Description of the task:
Starting with the first line, output the data exactly through to the end.

Entries supplied:
↓

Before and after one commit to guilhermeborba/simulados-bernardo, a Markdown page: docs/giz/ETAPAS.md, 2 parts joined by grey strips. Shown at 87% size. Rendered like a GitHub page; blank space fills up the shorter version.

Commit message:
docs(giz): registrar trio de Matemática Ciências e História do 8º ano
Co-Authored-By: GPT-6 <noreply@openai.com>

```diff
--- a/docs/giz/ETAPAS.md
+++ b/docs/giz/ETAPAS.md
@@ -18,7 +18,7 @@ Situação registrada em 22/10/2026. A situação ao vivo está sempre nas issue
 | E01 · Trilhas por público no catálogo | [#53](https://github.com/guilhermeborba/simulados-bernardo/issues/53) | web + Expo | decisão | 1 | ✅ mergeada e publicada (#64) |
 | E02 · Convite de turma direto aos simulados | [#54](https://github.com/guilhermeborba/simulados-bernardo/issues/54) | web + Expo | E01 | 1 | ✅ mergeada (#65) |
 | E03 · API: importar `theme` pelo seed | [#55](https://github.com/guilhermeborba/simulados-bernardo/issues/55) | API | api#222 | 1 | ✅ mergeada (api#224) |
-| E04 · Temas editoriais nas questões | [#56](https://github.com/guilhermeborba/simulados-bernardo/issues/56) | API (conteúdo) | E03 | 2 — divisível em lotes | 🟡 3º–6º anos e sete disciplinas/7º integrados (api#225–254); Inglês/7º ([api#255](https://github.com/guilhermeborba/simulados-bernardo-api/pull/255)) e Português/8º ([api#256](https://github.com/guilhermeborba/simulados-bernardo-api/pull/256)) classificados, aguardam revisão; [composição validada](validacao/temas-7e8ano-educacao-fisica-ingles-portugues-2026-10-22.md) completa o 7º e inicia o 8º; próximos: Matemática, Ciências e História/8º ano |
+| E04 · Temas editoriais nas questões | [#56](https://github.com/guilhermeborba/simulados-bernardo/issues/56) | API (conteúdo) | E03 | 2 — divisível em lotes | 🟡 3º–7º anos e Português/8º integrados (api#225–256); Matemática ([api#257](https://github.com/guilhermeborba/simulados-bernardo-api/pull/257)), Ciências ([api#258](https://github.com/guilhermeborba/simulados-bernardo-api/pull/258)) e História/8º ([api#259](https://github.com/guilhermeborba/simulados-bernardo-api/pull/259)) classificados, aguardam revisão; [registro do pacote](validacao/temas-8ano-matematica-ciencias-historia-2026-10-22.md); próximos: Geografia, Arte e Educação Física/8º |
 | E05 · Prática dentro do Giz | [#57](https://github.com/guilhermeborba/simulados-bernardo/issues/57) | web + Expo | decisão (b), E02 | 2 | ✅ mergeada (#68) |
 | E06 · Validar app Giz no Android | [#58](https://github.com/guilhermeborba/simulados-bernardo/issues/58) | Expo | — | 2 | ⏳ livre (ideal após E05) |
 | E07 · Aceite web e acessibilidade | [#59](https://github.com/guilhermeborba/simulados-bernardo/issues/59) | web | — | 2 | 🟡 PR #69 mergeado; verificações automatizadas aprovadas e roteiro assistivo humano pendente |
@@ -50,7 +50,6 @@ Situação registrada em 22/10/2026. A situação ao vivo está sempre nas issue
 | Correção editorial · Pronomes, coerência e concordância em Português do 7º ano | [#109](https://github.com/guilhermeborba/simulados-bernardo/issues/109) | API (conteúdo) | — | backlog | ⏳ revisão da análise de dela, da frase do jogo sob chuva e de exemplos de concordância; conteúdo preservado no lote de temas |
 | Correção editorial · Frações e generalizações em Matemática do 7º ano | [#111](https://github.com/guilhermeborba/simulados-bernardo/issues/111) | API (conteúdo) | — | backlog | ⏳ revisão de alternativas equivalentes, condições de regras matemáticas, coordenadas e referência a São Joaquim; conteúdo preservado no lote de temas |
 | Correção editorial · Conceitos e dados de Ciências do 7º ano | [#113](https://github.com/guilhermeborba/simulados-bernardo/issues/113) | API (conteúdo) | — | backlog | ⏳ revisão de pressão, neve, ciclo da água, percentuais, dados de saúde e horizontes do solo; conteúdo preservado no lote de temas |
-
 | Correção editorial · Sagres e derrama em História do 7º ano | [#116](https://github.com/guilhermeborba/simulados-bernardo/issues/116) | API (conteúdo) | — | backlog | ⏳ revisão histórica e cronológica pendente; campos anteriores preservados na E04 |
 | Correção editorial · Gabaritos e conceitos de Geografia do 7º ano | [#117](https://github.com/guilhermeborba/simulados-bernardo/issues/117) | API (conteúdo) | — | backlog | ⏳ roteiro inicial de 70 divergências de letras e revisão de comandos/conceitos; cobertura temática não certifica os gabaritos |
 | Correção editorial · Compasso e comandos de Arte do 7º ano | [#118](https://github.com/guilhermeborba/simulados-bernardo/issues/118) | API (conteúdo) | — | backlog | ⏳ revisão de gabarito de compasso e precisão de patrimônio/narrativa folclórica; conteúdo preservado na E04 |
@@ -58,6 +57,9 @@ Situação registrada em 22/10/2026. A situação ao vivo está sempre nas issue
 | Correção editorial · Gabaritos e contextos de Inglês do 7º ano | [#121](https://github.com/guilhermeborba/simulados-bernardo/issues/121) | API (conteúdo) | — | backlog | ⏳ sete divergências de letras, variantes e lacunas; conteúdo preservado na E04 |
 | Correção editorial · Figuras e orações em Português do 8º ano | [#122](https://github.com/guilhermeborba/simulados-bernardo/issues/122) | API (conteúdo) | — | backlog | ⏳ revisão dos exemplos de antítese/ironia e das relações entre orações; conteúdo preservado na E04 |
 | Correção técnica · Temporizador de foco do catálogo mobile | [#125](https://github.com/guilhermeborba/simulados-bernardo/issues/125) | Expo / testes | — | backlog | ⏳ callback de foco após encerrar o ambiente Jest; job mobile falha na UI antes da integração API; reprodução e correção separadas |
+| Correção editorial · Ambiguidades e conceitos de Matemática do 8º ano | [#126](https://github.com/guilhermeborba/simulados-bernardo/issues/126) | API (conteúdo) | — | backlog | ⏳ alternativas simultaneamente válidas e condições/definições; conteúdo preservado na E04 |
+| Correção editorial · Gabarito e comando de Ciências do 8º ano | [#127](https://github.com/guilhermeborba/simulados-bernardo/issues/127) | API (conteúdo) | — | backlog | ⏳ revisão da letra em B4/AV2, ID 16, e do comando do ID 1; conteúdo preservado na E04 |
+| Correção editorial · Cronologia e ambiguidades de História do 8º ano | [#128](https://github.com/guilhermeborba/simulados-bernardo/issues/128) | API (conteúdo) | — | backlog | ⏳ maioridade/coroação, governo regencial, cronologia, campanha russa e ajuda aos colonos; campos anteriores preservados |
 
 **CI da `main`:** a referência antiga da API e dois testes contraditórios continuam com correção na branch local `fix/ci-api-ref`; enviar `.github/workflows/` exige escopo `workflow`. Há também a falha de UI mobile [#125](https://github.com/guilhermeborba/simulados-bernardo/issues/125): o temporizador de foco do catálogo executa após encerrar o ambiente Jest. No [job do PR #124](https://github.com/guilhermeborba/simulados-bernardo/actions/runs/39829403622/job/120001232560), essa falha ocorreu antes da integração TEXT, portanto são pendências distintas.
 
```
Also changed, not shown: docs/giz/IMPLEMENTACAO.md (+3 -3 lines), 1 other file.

↑

Task result:
Before and after one commit to guilhermeborba/simulados-bernardo, a Markdown page: docs/giz/ETAPAS.md, 2 parts joined by grey strips. Shown at 87% size. Rendered like a GitHub page; blank space fills up the shorter version.

Commit message:
docs(giz): registrar trio de Matemática Ciências e História do 8º ano
Co-Authored-By: GPT-6 <noreply@openai.com>

```diff
--- a/docs/giz/ETAPAS.md
+++ b/docs/giz/ETAPAS.md
@@ -18,7 +18,7 @@ Situação registrada em 22/10/2026. A situação ao vivo está sempre nas issue
 | E01 · Trilhas por público no catálogo | [#53](https://github.com/guilhermeborba/simulados-bernardo/issues/53) | web + Expo | decisão | 1 | ✅ mergeada e publicada (#64) |
 | E02 · Convite de turma direto aos simulados | [#54](https://github.com/guilhermeborba/simulados-bernardo/issues/54) | web + Expo | E01 | 1 | ✅ mergeada (#65) |
 | E03 · API: importar `theme` pelo seed | [#55](https://github.com/guilhermeborba/simulados-bernardo/issues/55) | API | api#222 | 1 | ✅ mergeada (api#224) |
-| E04 · Temas editoriais nas questões | [#56](https://github.com/guilhermeborba/simulados-bernardo/issues/56) | API (conteúdo) | E03 | 2 — divisível em lotes | 🟡 3º–6º anos e sete disciplinas/7º integrados (api#225–254); Inglês/7º ([api#255](https://github.com/guilhermeborba/simulados-bernardo-api/pull/255)) e Português/8º ([api#256](https://github.com/guilhermeborba/simulados-bernardo-api/pull/256)) classificados, aguardam revisão; [composição validada](validacao/temas-7e8ano-educacao-fisica-ingles-portugues-2026-10-22.md) completa o 7º e inicia o 8º; próximos: Matemática, Ciências e História/8º ano |
+| E04 · Temas editoriais nas questões | [#56](https://github.com/guilhermeborba/simulados-bernardo/issues/56) | API (conteúdo) | E03 | 2 — divisível em lotes | 🟡 3º–7º anos e Português/8º integrados (api#225–256); Matemática ([api#257](https://github.com/guilhermeborba/simulados-bernardo-api/pull/257)), Ciências ([api#258](https://github.com/guilhermeborba/simulados-bernardo-api/pull/258)) e História/8º ([api#259](https://github.com/guilhermeborba/simulados-bernardo-api/pull/259)) classificados, aguardam revisão; [registro do pacote](validacao/temas-8ano-matematica-ciencias-historia-2026-10-22.md); próximos: Geografia, Arte e Educação Física/8º |
 | E05 · Prática dentro do Giz | [#57](https://github.com/guilhermeborba/simulados-bernardo/issues/57) | web + Expo | decisão (b), E02 | 2 | ✅ mergeada (#68) |
 | E06 · Validar app Giz no Android | [#58](https://github.com/guilhermeborba/simulados-bernardo/issues/58) | Expo | — | 2 | ⏳ livre (ideal após E05) |
 | E07 · Aceite web e acessibilidade | [#59](https://github.com/guilhermeborba/simulados-bernardo/issues/59) | web | — | 2 | 🟡 PR #69 mergeado; verificações automatizadas aprovadas e roteiro assistivo humano pendente |
@@ -50,7 +50,6 @@ Situação registrada em 22/10/2026. A situação ao vivo está sempre nas issue
 | Correção editorial · Pronomes, coerência e concordância em Português do 7º ano | [#109](https://github.com/guilhermeborba/simulados-bernardo/issues/109) | API (conteúdo) | — | backlog | ⏳ revisão da análise de dela, da frase do jogo sob chuva e de exemplos de concordância; conteúdo preservado no lote de temas |
 | Correção editorial · Frações e generalizações em Matemática do 7º ano | [#111](https://github.com/guilhermeborba/simulados-bernardo/issues/111) | API (conteúdo) | — | backlog | ⏳ revisão de alternativas equivalentes, condições de regras matemáticas, coordenadas e referência a São Joaquim; conteúdo preservado no lote de temas |
 | Correção editorial · Conceitos e dados de Ciências do 7º ano | [#113](https://github.com/guilhermeborba/simulados-bernardo/issues/113) | API (conteúdo) | — | backlog | ⏳ revisão de pressão, neve, ciclo da água, percentuais, dados de saúde e horizontes do solo; conteúdo preservado no lote de temas |
-
 | Correção editorial · Sagres e derrama em História do 7º ano | [#116](https://github.com/guilhermeborba/simulados-bernardo/issues/116) | API (conteúdo) | — | backlog | ⏳ revisão histórica e cronológica pendente; campos anteriores preservados na E04 |
 | Correção editorial · Gabaritos e conceitos de Geografia do 7º ano | [#117](https://github.com/guilhermeborba/simulados-bernardo/issues/117) | API (conteúdo) | — | backlog | ⏳ roteiro inicial de 70 divergências de letras e revisão de comandos/conceitos; cobertura temática não certifica os gabaritos |
 | Correção editorial · Compasso e comandos de Arte do 7º ano | [#118](https://github.com/guilhermeborba/simulados-bernardo/issues/118) | API (conteúdo) | — | backlog | ⏳ revisão de gabarito de compasso e precisão de patrimônio/narrativa folclórica; conteúdo preservado na E04 |
@@ -58,6 +57,9 @@ Situação registrada em 22/10/2026. A situação ao vivo está sempre nas issue
 | Correção editorial · Gabaritos e contextos de Inglês do 7º ano | [#121](https://github.com/guilhermeborba/simulados-bernardo/issues/121) | API (conteúdo) | — | backlog | ⏳ sete divergências de letras, variantes e lacunas; conteúdo preservado na E04 |
 | Correção editorial · Figuras e orações em Português do 8º ano | [#122](https://github.com/guilhermeborba/simulados-bernardo/issues/122) | API (conteúdo) | — | backlog | ⏳ revisão dos exemplos de antítese/ironia e das relações entre orações; conteúdo preservado na E04 |
 | Correção técnica · Temporizador de foco do catálogo mobile | [#125](https://github.com/guilhermeborba/simulados-bernardo/issues/125) | Expo / testes | — | backlog | ⏳ callback de foco após encerrar o ambiente Jest; job mobile falha na UI antes da integração API; reprodução e correção separadas |
+| Correção editorial · Ambiguidades e conceitos de Matemática do 8º ano | [#126](https://github.com/guilhermeborba/simulados-bernardo/issues/126) | API (conteúdo) | — | backlog | ⏳ alternativas simultaneamente válidas e condições/definições; conteúdo preservado na E04 |
+| Correção editorial · Gabarito e comando de Ciências do 8º ano | [#127](https://github.com/guilhermeborba/simulados-bernardo/issues/127) | API (conteúdo) | — | backlog | ⏳ revisão da letra em B4/AV2, ID 16, e do comando do ID 1; conteúdo preservado na E04 |
+| Correção editorial · Cronologia e ambiguidades de História do 8º ano | [#128](https://github.com/guilhermeborba/simulados-bernardo/issues/128) | API (conteúdo) | — | backlog | ⏳ maioridade/coroação, governo regencial, cronologia, campanha russa e ajuda aos colonos; campos anteriores preservados |
 
 **CI da `main`:** a referência antiga da API e dois testes contraditórios continuam com correção na branch local `fix/ci-api-ref`; enviar `.github/workflows/` exige escopo `workflow`. Há também a falha de UI mobile [#125](https://github.com/guilhermeborba/simulados-bernardo/issues/125): o temporizador de foco do catálogo executa após encerrar o ambiente Jest. No [job do PR #124](https://github.com/guilhermeborba/simulados-bernardo/actions/runs/39829403622/job/120001232560), essa falha ocorreu antes da integração TEXT, portanto são pendências distintas.
 
```
Also changed, not shown: docs/giz/IMPLEMENTACAO.md (+3 -3 lines), 1 other file.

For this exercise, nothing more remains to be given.